In the pizza-like quattro formaggi socca ($13.50), the cheeses marry well with the crepe. Pasta (ziti al forno, $14.75, for example) and bread are served along with Bard’s beer ($6.50), all gluten-free.
Feedback was “so positive” about the socca that co-owner Andy D’Amico, also the executive chef, came up with an entire gluten-free menu, Guarino said. “In some ways we stumbled into it, but once we found it, it’s been great.”
Nizza, 630 Ninth Ave. Information: +1-212-956-1800; http://www.nizzanyc.com

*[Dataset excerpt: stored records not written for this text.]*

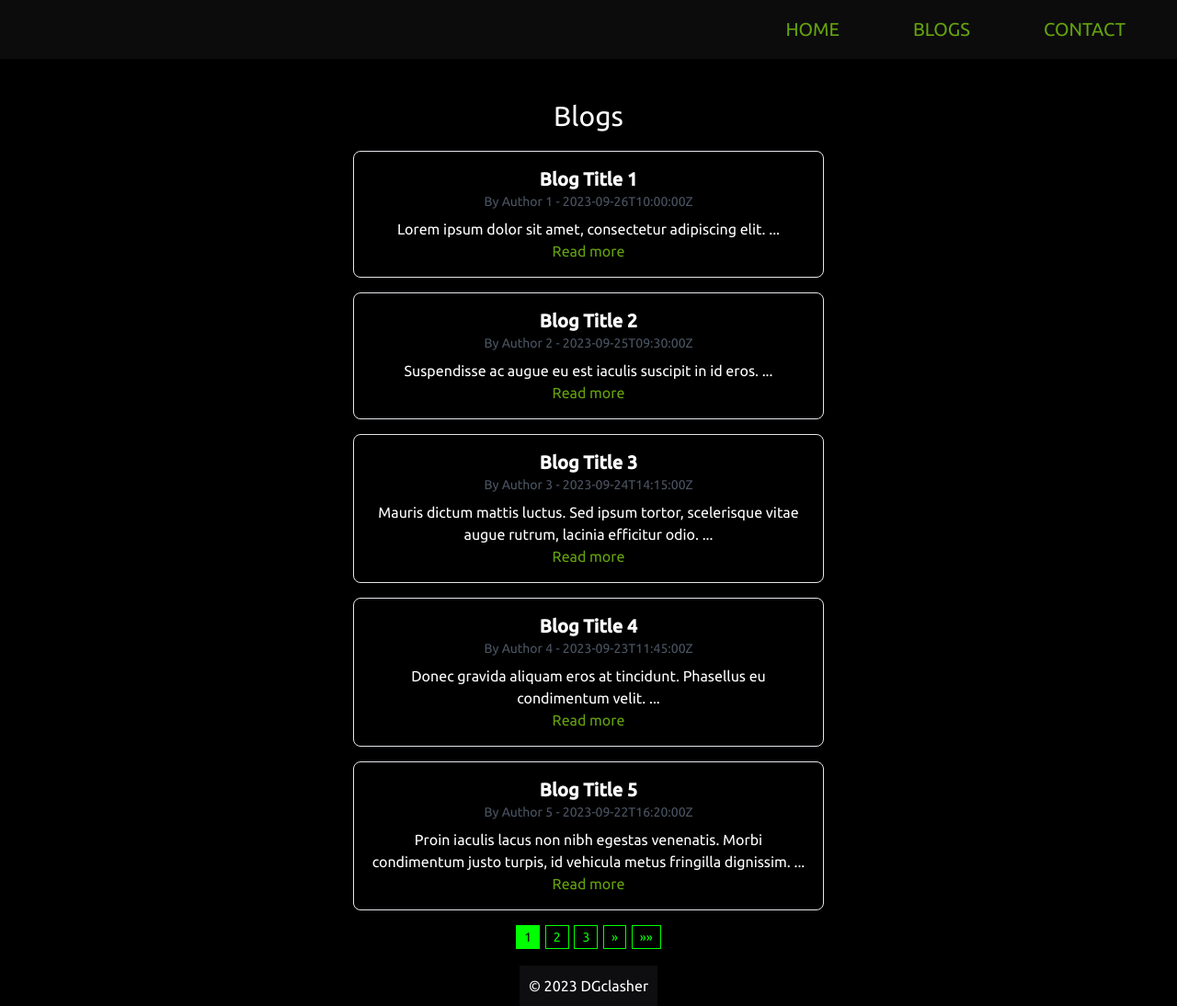
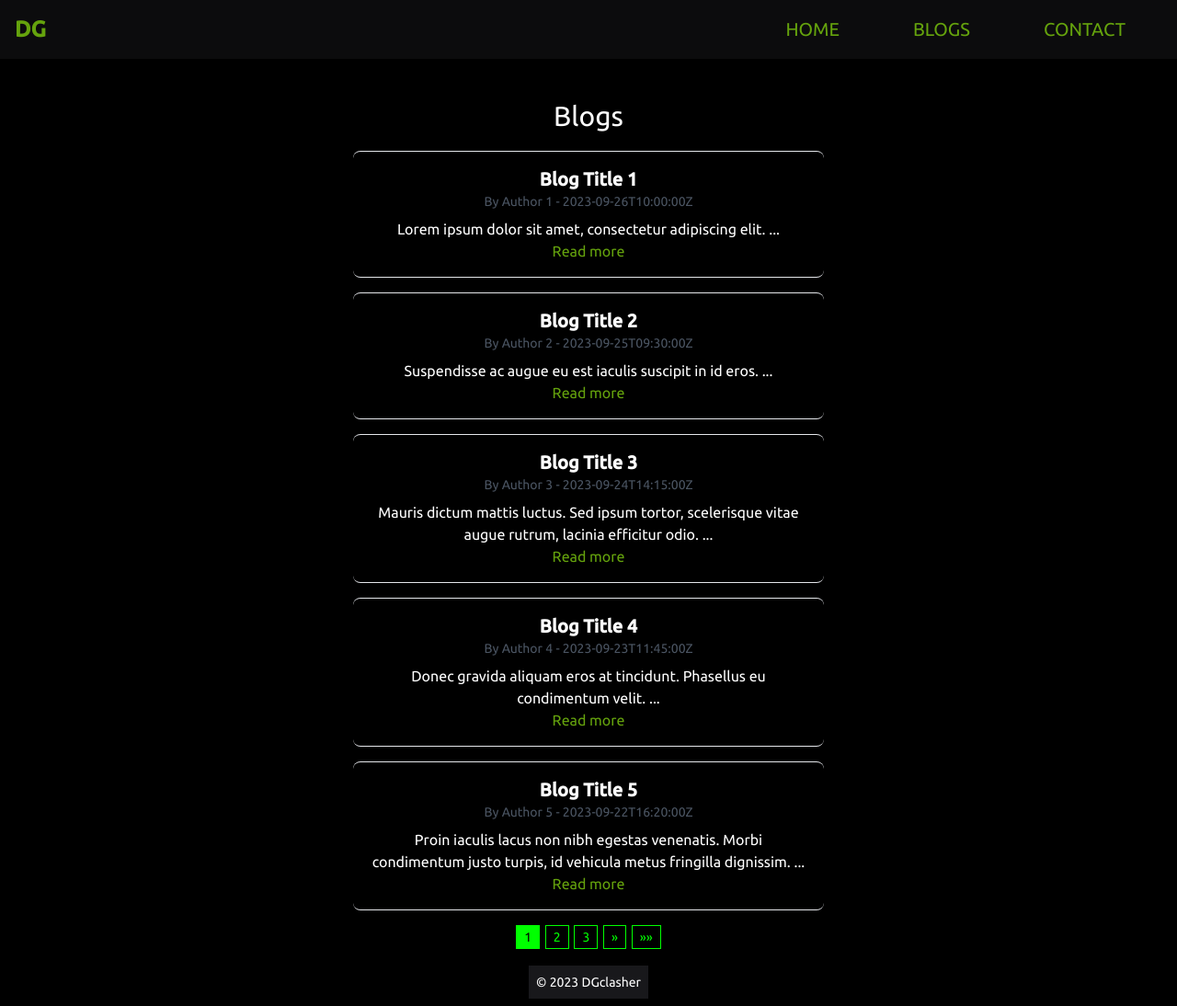
Before and after one commit to DGclasher/whoisdg, a Flask app: page /blogs in a window 1280 px wide. Shown: the whole page at 92% size. Run offline with Flask 2, Linux system fonts and the light colour scheme; some libraries are stand-ins or nearby versions.

Commit message:
improvised

```diff
--- a/app/static/src/main.css
+++ b/app/static/src/main.css
@@ -620,6 +620,10 @@ video {
   margin-top: 1.25rem;
 }
 
+.mt-auto {
+  margin-top: auto;
+}
+
 .block {
   display: block;
 }
@@ -648,8 +652,16 @@ video {
   height: 100vh;
 }
 
+.min-h-screen {
+  min-height: 100vh;
+}
+
 .w-20 {
   width: 5rem;
+}
+
+.w-3\/4 {
+  width: 75%;
 }
 
 .w-8\/12 {
@@ -704,6 +716,10 @@ video {
   justify-content: center;
 }
 
+.justify-between {
+  justify-content: space-between;
+}
+
 .gap-10 {
   gap: 2.5rem;
 }
@@ -724,8 +740,17 @@ video {
   border-radius: 0.75rem;
 }
 
-.border {
-  border-width: 1px;
+.border-b {
+  border-bottom-width: 1px;
+}
+
+.border-t {
+  border-top-width: 1px;
+}
+
+.border-gray-600 {
+  --tw-border-opacity: 1;
+  border-color: rgb(75 85 99 / var(--tw-border-opacity));
 }
 
 .bg-black {
@@ -755,10 +780,6 @@ video {
 
 .bg-opacity-50 {
   --tw-bg-opacity: 0.5;
-}
-
-.bg-opacity-60 {
-  --tw-bg-opacity: 0.6;
 }
 
 .p-2 {
@@ -855,6 +876,15 @@ video {
   line-height: 1.75rem;
 }
 
+.text-xs {
+  font-size: 0.75rem;
+  line-height: 1rem;
+}
+
+.font-bold {
+  font-weight: 700;
+}
+
 .font-semibold {
   font-weight: 600;
 }
@@ -884,8 +914,8 @@ video {
   filter: var(--tw-blur) var(--tw-brightness) var(--tw-contrast) var(--tw-grayscale) var(--tw-hue-rotate) var(--tw-invert) var(--tw-saturate) var(--tw-sepia) var(--tw-drop-shadow);
 }
 
-.backdrop-blur-md {
-  --tw-backdrop-blur: blur(12px);
+.backdrop-blur-sm {
+  --tw-backdrop-blur: blur(4px);
   -webkit-backdrop-filter: var(--tw-backdrop-blur) var(--tw-backdrop-brightness) var(--tw-backdrop-contrast) var(--tw-backdrop-grayscale) var(--tw-backdrop-hue-rotate) var(--tw-backdrop-invert) var(--tw-backdrop-opacity) var(--tw-backdrop-saturate) var(--tw-backdrop-sepia);
           backdrop-filter: var(--tw-backdrop-blur) var(--tw-backdrop-brightness) var(--tw-backdrop-contrast) var(--tw-backdrop-grayscale) var(--tw-backdrop-hue-rotate) var(--tw-backdrop-invert) var(--tw-backdrop-opacity) var(--tw-backdrop-saturate) var(--tw-backdrop-sepia);
 }
@@ -931,12 +961,6 @@ video {
 
 .group:focus .group-focus\:bg-opacity-95 {
   --tw-bg-opacity: 0.95;
-}
-
-.group:focus .group-focus\:backdrop-blur-md {
-  --tw-backdrop-blur: blur(12px);
-  -webkit-backdrop-filter: var(--tw-backdrop-blur) var(--tw-backdrop-brightness) var(--tw-backdrop-contrast) var(--tw-backdrop-grayscale) var(--tw-backdrop-hue-rotate) var(--tw-backdrop-invert) var(--tw-backdrop-opacity) var(--tw-backdrop-saturate) var(--tw-backdrop-sepia);
-          backdrop-filter: var(--tw-backdrop-blur) var(--tw-backdrop-brightness) var(--tw-backdrop-contrast) var(--tw-backdrop-grayscale) var(--tw-backdrop-hue-rotate) var(--tw-backdrop-invert) var(--tw-backdrop-opacity) var(--tw-backdrop-saturate) var(--tw-backdrop-sepia);
 }
 
 @media (min-width: 640px) {
@@ -1014,6 +1038,11 @@ video {
     padding-bottom: 1.25rem;
   }
 
+  .md\:text-2xl {
+    font-size: 1.5rem;
+    line-height: 2rem;
+  }
+
   .md\:text-3xl {
     font-size: 1.875rem;
     line-height: 2.25rem;
@@ -1022,6 +1051,11 @@ video {
   .md\:text-4xl {
     font-size: 2.25rem;
     line-height: 2.5rem;
+  }
+
+  .md\:text-sm {
+    font-size: 0.875rem;
+    line-height: 1.25rem;
   }
 
   .md\:text-xl {
--- a/app/static/src/style.css
+++ b/app/static/src/style.css
@@ -19,17 +19,8 @@ body {
   transition: background-color 0.3s ease;
 }
 
-.wrapper {
-  min-height: 100vh;
-  display: flex;
-  flex-direction: column;
-}
-
-.footer {
-  margin-top: auto;
-  color: white;
-  text-align: center;
-  padding: 10px;
+#sideMenu {
+  backdrop-filter: blur(4px);
 }
 
 nav.pagination-container {
--- a/app/templates/base.html
+++ b/app/templates/base.html
@@ -14,15 +14,24 @@
     {% block head %} {% endblock head %}
   </head>
   <body class="bg-black h-screen">
-    <div class="wrapper">
-      <header class="fixed top-0 left-0 w-full bg-zinc-900 backdrop-blur-md bg-opacity-50 h-14 md:h-16 p-4 text-lime-600 z-10 flex justify-end items-center">
+    <div class="flex flex-col min-h-screen">
+      <header class="fixed top-0 left-0 w-full bg-zinc-900 backdrop-blur-sm bg-opacity-50 h-14 md:h-16 p-4 text-lime-600 z-10 flex items-center justify-between">
+        <div class="text-xl md:text-2xl font-bold text-lime-600">
+          <a href="{{url_for('home')}}" class="hover:text-lime-50">DG</a>
+        </div>
         <button class="block md:hidden group" id="menuToggle">
           <i class="fa-solid fa-bars text-lg"></i>
-        <div class="absolute top-14 bottom-10 -right-full h-screen w-8/12 bg-zinc-950 transform group-focus:right-0 group-focus:bg-opacity-95 group-focus:backdrop-blur-md transition-all duration-300 hidden" id="sideMenu">
+          <div class="absolute top-14 bottom-10 -right-full h-screen w-8/12 bg-zinc-950 transform group-focus:right-0 group-focus:bg-opacity-95 transition-all duration-300 hidden" id="sideMenu">
             <ul class="flex flex-col items-center w-full text-base cursor-pointer pt-10">
-            <li class="py-4 px-6 w-full"><a href="{{url_for('home')}}" class="hover:text-lime-50">HOME</a></li>
-            <li class="py-4 px-6 w-full"><a href="{{url_for('blogs')}}" class="hover:text-lime-50">BLOGS</a></li>
-            <li class="py-4 px-6 w-full"><a href="{{url_for('contact')}}" class="hover:text-lime-50">CONTACT</a></li>
+              <li class="py-4 px-6 w-3/4 border-b border-gray-600">
+                <a href="{{url_for('home')}}" class="hover:text-lime-50">HOME</a>
+              </li>
+              <li class="py-4 px-6 w-3/4 border-b border-gray-600">
+                <a href="{{url_for('blogs')}}" class="hover:text-lime-50">BLOGS</a>
+              </li>
+              <li class="py-4 px-6">
+                <a href="{{url_for('contact')}}" class="hover:text-lime-50">CONTACT</a>
+              </li>
             </ul>
           </div>
         </button>
@@ -43,7 +52,7 @@
       {% endblock body %}
     </div>
   </div>
-  <div class="footer bg-zinc-900 backdrop-blur-md bg-opacity-60">
+  <div class="mt-auto text-white text-center text-xs md:text-sm p-2 bg-zinc-900">
     &copy;
     <script>
       document.write(new Date().getFullYear());
--- a/app/templates/blogs.html
+++ b/app/templates/blogs.html
@@ -8,7 +8,7 @@
     <div class="max-w-lg mx-auto">
         {% if blogs %}
         {% for blog in items %}
-        <div class="mb-4 border rounded-lg p-4 sm:max-w-md md:max-w-xl lg:max-w-xl xl:max-w-2xl mx-auto">
+        <div class="mb-4 border-t border-b rounded-lg p-4 sm:max-w-md md:max-w-xl lg:max-w-xl xl:max-w-2xl mx-auto">
             <h2 class="text-xl font-semibold">{{ blog.title }}</h2>
             <p class="text-sm text-gray-600">By {{ blog.author }} - {{ blog.published }}</p>
             <p class="mt-2">{{ blog.summary }}</p>
```
Lines whose indentation alone changed are shown as unchanged.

People who avoid gluten are often looking for foods they miss, like French fries. At Bar Breton, the potatoes ($5) have their own fryer, so stray gluten won’t taint them. Galettes, a traditional cake in chef Cyril Renaud’s home of Brittany, are also on the menu in both savory and sweet forms.
The Black Forest ham and Swiss cheese galette ($16) is served with an egg sunny-side up and would suit breakfast-for- dinner tastes. The BB Burger ($16), a tasty brisket and short- rib mix served sans bun, comes with fries. Add a glass of Cotes du Rhone Ferme de Suzon ‘08 ($14) and you have a perfect gluten- free dinner.
Renaud, whose fans include comedian Jimmy Fallon, says, “My favorite dessert is the galette with Nutella ($7). I love the contrast; it’s a beautiful wedding of flavors.”
Bar Breton, 254 Fifth Ave. Information: +1-212-213-4999; http://www.barbreton.com
Mozzarelli’s, near Madison Square Park, is one of the only pizzerias in town offering gluten-free slices ($3.95 for cheese). Whole pies are $24. Pesto and ricotta cheese pizza ($32) is so good one slice won’t be enough.
Elan Malina, “chef and chemist,” says the secret to their great tasting gluten-free crust is the blend of brown rice and beans. It’s also available frozen for home pizza-making($9.95).
And if you’ve been missing out on typical desserts, try gluten-free tiramisu brownies ($4.95), carrot cake ($4.95) or cookies ($5.95 per pack).
Mozzarelli’s, 38 E. 23rd St., has been known to give away gluten-free goods just before their closing time of 8:30. Information: +1-212-475-6777; http://www.mozzarellis.com
To contact the editor responsible for this story: Manuela Hoelterhoff at firstname.lastname@example.org.